      1. Sampson Boat Co

        Thank you John, you are too kind!

    92. Jack Randle

      Cheers from Sf bay area! Three cheers for Tally Ho! hip hip Hooray!

    93. Peter Vik

      Great job Leo, i would have love to have been at your presentation. Cheers...

    94. Chris Sometimes

      FYI - Copra (or khobara) is the dried meat or kernel of the coconut. (courtesy of Wikipedia ...).

    95. bucketofguts

      Leo is the man! Thank you Leo!

    96. trinescape

      Great talk you had the room hanging on your every word thanx for posting

    97. kelly gingras

      Great video thanks Leo for keeping it alive!

    98. lebarosky

      You're brilliant. Don't get a big head about it, but it is true. Congratulations on this wonderful presentation and your restoration work.

    99. AJ Abusamra

      Awesome Leo !!! Learning thru your videos and eagerly awaiting the next video.. keep em floating our way ! Inspiring !

    100. Dennis H.

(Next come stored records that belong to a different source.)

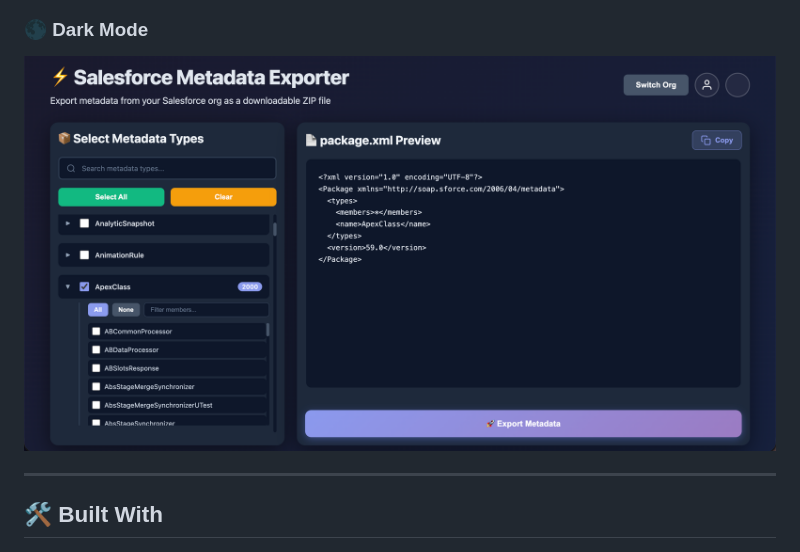
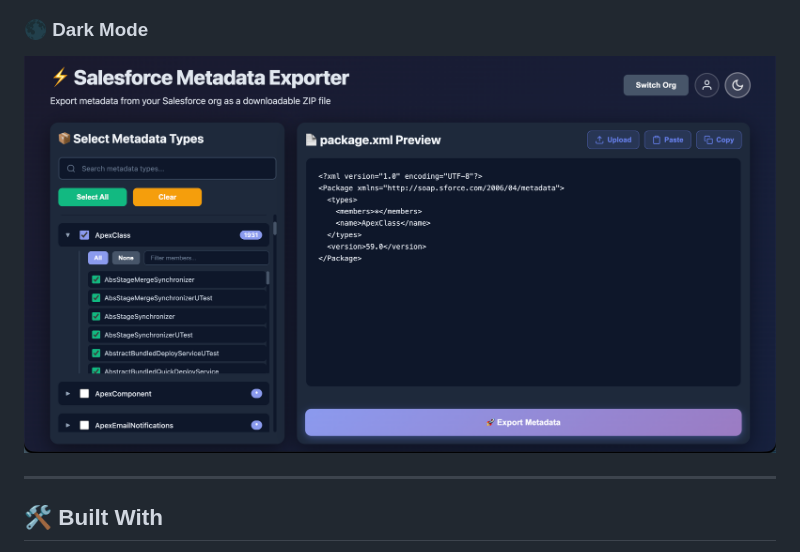
Before and after one commit to Kartikpatkar/salesforce-metadata-exporter, a Markdown page: README.md, the part around one of its changes. GitHub-like rendering; pictures changed too: screenshots/dark-theme-main-page.png (added), screenshots/dark-theme.png (deleted).

Commit message:
chore: clean up empty code change sections in the changes log. Added new screenshots.

```diff
--- a/README.md
+++ b/README.md
@@ -156,7 +158,7 @@ The extension focuses on **accuracy, speed, and clarity**, using **Salesforce To
 
 ### 🌑 Dark Mode
 
-![Dark Mode - Editor Page](/screenshots/dark-theme.png)
+![Dark Mode - Main Page](/screenshots/dark-theme-main-page.png)
 
 ---
 
```
Also changed, not shown: other parts of README.md (+3 -1 lines), screenshots/light-theme-profile-page.png (added), 2 other files.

      Leo, you are displaying some very old photographs, that I feel that I could restore to a much better final result, If you would be intrested in a thing like this. If this is of intrest to you, please scan what you have in as good a scan quality as possible, Digital copies are all I need. You already have me in Facebook 'Dennis Heaven', so feel free to message me privately there. I would enjoy the task.

      1. Sampson Boat Co

        Thanks Dennis! I'll send you a message on FB